• [Required work] A verbatim copy of the entries is the required answer.

• [Record extracts]
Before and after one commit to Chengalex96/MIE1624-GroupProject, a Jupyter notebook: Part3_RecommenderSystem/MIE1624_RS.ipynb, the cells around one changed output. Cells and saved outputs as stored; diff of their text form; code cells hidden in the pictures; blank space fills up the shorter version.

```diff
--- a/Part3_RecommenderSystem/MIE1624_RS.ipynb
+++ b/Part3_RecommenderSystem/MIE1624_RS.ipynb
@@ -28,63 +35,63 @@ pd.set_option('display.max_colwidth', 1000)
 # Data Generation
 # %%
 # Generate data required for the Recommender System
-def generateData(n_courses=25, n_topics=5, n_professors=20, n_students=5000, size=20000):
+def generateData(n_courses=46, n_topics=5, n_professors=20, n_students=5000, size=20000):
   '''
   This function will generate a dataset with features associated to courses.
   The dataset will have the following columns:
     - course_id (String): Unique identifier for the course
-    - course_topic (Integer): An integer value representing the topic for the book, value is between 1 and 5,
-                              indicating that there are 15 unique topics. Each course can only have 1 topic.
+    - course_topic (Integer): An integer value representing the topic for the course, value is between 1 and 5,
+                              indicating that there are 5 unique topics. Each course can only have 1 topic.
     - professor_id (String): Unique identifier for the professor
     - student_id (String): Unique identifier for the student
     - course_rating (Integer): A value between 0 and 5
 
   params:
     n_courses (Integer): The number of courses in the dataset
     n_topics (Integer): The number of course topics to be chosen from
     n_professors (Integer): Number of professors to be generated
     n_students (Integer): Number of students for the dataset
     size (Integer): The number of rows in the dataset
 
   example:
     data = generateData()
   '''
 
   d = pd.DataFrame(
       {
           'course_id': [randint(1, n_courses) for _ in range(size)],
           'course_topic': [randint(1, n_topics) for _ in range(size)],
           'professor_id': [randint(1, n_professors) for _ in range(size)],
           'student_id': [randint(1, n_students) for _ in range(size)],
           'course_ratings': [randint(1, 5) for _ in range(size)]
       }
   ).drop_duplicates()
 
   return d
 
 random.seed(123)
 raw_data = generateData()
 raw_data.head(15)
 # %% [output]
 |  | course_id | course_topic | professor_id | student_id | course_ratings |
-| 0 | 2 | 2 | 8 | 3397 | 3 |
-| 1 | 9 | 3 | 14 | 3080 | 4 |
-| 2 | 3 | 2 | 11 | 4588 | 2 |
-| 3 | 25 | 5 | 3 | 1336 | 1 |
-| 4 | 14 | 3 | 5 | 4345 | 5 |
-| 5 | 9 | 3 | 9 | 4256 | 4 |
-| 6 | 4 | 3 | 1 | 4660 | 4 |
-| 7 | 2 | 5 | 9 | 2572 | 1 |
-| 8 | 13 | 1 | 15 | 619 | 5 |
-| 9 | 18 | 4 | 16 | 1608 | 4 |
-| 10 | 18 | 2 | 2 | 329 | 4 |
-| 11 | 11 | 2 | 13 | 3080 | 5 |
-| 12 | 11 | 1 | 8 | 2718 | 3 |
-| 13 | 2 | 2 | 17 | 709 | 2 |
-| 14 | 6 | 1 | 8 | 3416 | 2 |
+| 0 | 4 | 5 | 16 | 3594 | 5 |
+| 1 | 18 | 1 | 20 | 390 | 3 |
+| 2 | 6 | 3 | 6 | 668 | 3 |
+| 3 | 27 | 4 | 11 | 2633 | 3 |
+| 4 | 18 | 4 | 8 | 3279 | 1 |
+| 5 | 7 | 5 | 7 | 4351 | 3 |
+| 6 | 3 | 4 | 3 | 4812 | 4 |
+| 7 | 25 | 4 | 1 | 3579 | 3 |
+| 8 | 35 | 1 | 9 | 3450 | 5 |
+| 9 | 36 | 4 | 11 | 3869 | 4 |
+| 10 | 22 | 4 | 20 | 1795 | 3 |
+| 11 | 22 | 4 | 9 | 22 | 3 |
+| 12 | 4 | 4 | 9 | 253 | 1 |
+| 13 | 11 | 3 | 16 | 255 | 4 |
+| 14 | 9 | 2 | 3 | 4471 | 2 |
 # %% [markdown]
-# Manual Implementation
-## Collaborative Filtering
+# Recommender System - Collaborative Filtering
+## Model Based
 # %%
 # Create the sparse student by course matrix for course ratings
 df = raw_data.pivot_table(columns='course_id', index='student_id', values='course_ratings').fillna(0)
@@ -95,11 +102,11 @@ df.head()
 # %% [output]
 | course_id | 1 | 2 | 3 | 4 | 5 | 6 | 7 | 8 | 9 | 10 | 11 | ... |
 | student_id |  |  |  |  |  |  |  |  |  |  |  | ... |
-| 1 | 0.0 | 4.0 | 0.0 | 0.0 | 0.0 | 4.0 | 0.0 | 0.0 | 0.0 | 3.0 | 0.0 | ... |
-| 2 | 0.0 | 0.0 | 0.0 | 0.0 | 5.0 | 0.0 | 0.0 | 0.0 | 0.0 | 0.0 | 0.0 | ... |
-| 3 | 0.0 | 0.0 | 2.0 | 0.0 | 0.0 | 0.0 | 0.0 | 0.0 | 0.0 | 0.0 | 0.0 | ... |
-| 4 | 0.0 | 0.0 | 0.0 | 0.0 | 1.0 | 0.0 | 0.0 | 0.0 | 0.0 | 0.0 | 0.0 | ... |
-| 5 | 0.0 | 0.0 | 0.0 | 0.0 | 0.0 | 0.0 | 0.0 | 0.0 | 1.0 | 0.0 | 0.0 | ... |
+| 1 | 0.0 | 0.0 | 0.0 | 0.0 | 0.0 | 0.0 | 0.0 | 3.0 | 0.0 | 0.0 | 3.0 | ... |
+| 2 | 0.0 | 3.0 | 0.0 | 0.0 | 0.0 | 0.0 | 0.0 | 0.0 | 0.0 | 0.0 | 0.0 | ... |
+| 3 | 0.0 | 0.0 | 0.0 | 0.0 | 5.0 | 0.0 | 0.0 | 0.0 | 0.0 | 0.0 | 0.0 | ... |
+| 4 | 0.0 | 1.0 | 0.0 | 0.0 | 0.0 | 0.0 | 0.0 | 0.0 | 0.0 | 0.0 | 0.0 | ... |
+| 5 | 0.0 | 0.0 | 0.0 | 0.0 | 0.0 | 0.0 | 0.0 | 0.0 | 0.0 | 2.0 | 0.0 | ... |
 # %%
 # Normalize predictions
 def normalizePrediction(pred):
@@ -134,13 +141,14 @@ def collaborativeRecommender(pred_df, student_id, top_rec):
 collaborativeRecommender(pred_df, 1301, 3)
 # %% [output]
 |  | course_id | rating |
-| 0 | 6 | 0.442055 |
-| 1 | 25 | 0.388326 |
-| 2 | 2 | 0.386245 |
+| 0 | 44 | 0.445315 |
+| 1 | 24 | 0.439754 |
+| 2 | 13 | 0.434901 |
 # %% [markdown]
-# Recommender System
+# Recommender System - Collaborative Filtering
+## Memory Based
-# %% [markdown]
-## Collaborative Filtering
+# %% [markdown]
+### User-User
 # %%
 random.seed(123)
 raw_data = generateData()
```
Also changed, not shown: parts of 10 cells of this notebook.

• [Reply]
Before and after one commit to Chengalex96/MIE1624-GroupProject, a Jupyter notebook: Part3_RecommenderSystem/MIE1624_RS.ipynb, the cells around one changed output. Cells and saved outputs as stored; diff of their text form; code cells hidden in the pictures; blank space fills up the shorter version.

```diff
--- a/Part3_RecommenderSystem/MIE1624_RS.ipynb
+++ b/Part3_RecommenderSystem/MIE1624_RS.ipynb
@@ -28,63 +35,63 @@ pd.set_option('display.max_colwidth', 1000)
 # Data Generation
 # %%
 # Generate data required for the Recommender System
-def generateData(n_courses=25, n_topics=5, n_professors=20, n_students=5000, size=20000):
+def generateData(n_courses=46, n_topics=5, n_professors=20, n_students=5000, size=20000):
   '''
   This function will generate a dataset with features associated to courses.
   The dataset will have the following columns:
     - course_id (String): Unique identifier for the course
-    - course_topic (Integer): An integer value representing the topic for the book, value is between 1 and 5,
-                              indicating that there are 15 unique topics. Each course can only have 1 topic.
+    - course_topic (Integer): An integer value representing the topic for the course, value is between 1 and 5,
+                              indicating that there are 5 unique topics. Each course can only have 1 topic.
     - professor_id (String): Unique identifier for the professor
     - student_id (String): Unique identifier for the student
     - course_rating (Integer): A value between 0 and 5
 
   params:
     n_courses (Integer): The number of courses in the dataset
     n_topics (Integer): The number of course topics to be chosen from
     n_professors (Integer): Number of professors to be generated
     n_students (Integer): Number of students for the dataset
     size (Integer): The number of rows in the dataset
 
   example:
     data = generateData()
   '''
 
   d = pd.DataFrame(
       {
           'course_id': [randint(1, n_courses) for _ in range(size)],
           'course_topic': [randint(1, n_topics) for _ in range(size)],
           'professor_id': [randint(1, n_professors) for _ in range(size)],
           'student_id': [randint(1, n_students) for _ in range(size)],
           'course_ratings': [randint(1, 5) for _ in range(size)]
       }
   ).drop_duplicates()
 
   return d
 
 random.seed(123)
 raw_data = generateData()
 raw_data.head(15)
 # %% [output]
 |  | course_id | course_topic | professor_id | student_id | course_ratings |
-| 0 | 2 | 2 | 8 | 3397 | 3 |
-| 1 | 9 | 3 | 14 | 3080 | 4 |
-| 2 | 3 | 2 | 11 | 4588 | 2 |
-| 3 | 25 | 5 | 3 | 1336 | 1 |
-| 4 | 14 | 3 | 5 | 4345 | 5 |
-| 5 | 9 | 3 | 9 | 4256 | 4 |
-| 6 | 4 | 3 | 1 | 4660 | 4 |
-| 7 | 2 | 5 | 9 | 2572 | 1 |
-| 8 | 13 | 1 | 15 | 619 | 5 |
-| 9 | 18 | 4 | 16 | 1608 | 4 |
-| 10 | 18 | 2 | 2 | 329 | 4 |
-| 11 | 11 | 2 | 13 | 3080 | 5 |
-| 12 | 11 | 1 | 8 | 2718 | 3 |
-| 13 | 2 | 2 | 17 | 709 | 2 |
-| 14 | 6 | 1 | 8 | 3416 | 2 |
+| 0 | 4 | 5 | 16 | 3594 | 5 |
+| 1 | 18 | 1 | 20 | 390 | 3 |
+| 2 | 6 | 3 | 6 | 668 | 3 |
+| 3 | 27 | 4 | 11 | 2633 | 3 |
+| 4 | 18 | 4 | 8 | 3279 | 1 |
+| 5 | 7 | 5 | 7 | 4351 | 3 |
+| 6 | 3 | 4 | 3 | 4812 | 4 |
+| 7 | 25 | 4 | 1 | 3579 | 3 |
+| 8 | 35 | 1 | 9 | 3450 | 5 |
+| 9 | 36 | 4 | 11 | 3869 | 4 |
+| 10 | 22 | 4 | 20 | 1795 | 3 |
+| 11 | 22 | 4 | 9 | 22 | 3 |
+| 12 | 4 | 4 | 9 | 253 | 1 |
+| 13 | 11 | 3 | 16 | 255 | 4 |
+| 14 | 9 | 2 | 3 | 4471 | 2 |
 # %% [markdown]
-# Manual Implementation
-## Collaborative Filtering
+# Recommender System - Collaborative Filtering
+## Model Based
 # %%
 # Create the sparse student by course matrix for course ratings
 df = raw_data.pivot_table(columns='course_id', index='student_id', values='course_ratings').fillna(0)
@@ -95,11 +102,11 @@ df.head()
 # %% [output]
 | course_id | 1 | 2 | 3 | 4 | 5 | 6 | 7 | 8 | 9 | 10 | 11 | ... |
 | student_id |  |  |  |  |  |  |  |  |  |  |  | ... |
-| 1 | 0.0 | 4.0 | 0.0 | 0.0 | 0.0 | 4.0 | 0.0 | 0.0 | 0.0 | 3.0 | 0.0 | ... |
-| 2 | 0.0 | 0.0 | 0.0 | 0.0 | 5.0 | 0.0 | 0.0 | 0.0 | 0.0 | 0.0 | 0.0 | ... |
-| 3 | 0.0 | 0.0 | 2.0 | 0.0 | 0.0 | 0.0 | 0.0 | 0.0 | 0.0 | 0.0 | 0.0 | ... |
-| 4 | 0.0 | 0.0 | 0.0 | 0.0 | 1.0 | 0.0 | 0.0 | 0.0 | 0.0 | 0.0 | 0.0 | ... |
-| 5 | 0.0 | 0.0 | 0.0 | 0.0 | 0.0 | 0.0 | 0.0 | 0.0 | 1.0 | 0.0 | 0.0 | ... |
+| 1 | 0.0 | 0.0 | 0.0 | 0.0 | 0.0 | 0.0 | 0.0 | 3.0 | 0.0 | 0.0 | 3.0 | ... |
+| 2 | 0.0 | 3.0 | 0.0 | 0.0 | 0.0 | 0.0 | 0.0 | 0.0 | 0.0 | 0.0 | 0.0 | ... |
+| 3 | 0.0 | 0.0 | 0.0 | 0.0 | 5.0 | 0.0 | 0.0 | 0.0 | 0.0 | 0.0 | 0.0 | ... |
+| 4 | 0.0 | 1.0 | 0.0 | 0.0 | 0.0 | 0.0 | 0.0 | 0.0 | 0.0 | 0.0 | 0.0 | ... |
+| 5 | 0.0 | 0.0 | 0.0 | 0.0 | 0.0 | 0.0 | 0.0 | 0.0 | 0.0 | 2.0 | 0.0 | ... |
 # %%
 # Normalize predictions
 def normalizePrediction(pred):
@@ -134,13 +141,14 @@ def collaborativeRecommender(pred_df, student_id, top_rec):
 collaborativeRecommender(pred_df, 1301, 3)
 # %% [output]
 |  | course_id | rating |
-| 0 | 6 | 0.442055 |
-| 1 | 25 | 0.388326 |
-| 2 | 2 | 0.386245 |
+| 0 | 44 | 0.445315 |
+| 1 | 24 | 0.439754 |
+| 2 | 13 | 0.434901 |
 # %% [markdown]
-# Recommender System
+# Recommender System - Collaborative Filtering
+## Memory Based
-# %% [markdown]
-## Collaborative Filtering
+# %% [markdown]
+### User-User
 # %%
 random.seed(123)
 raw_data = generateData()
```
Also changed, not shown: parts of 10 cells of this notebook.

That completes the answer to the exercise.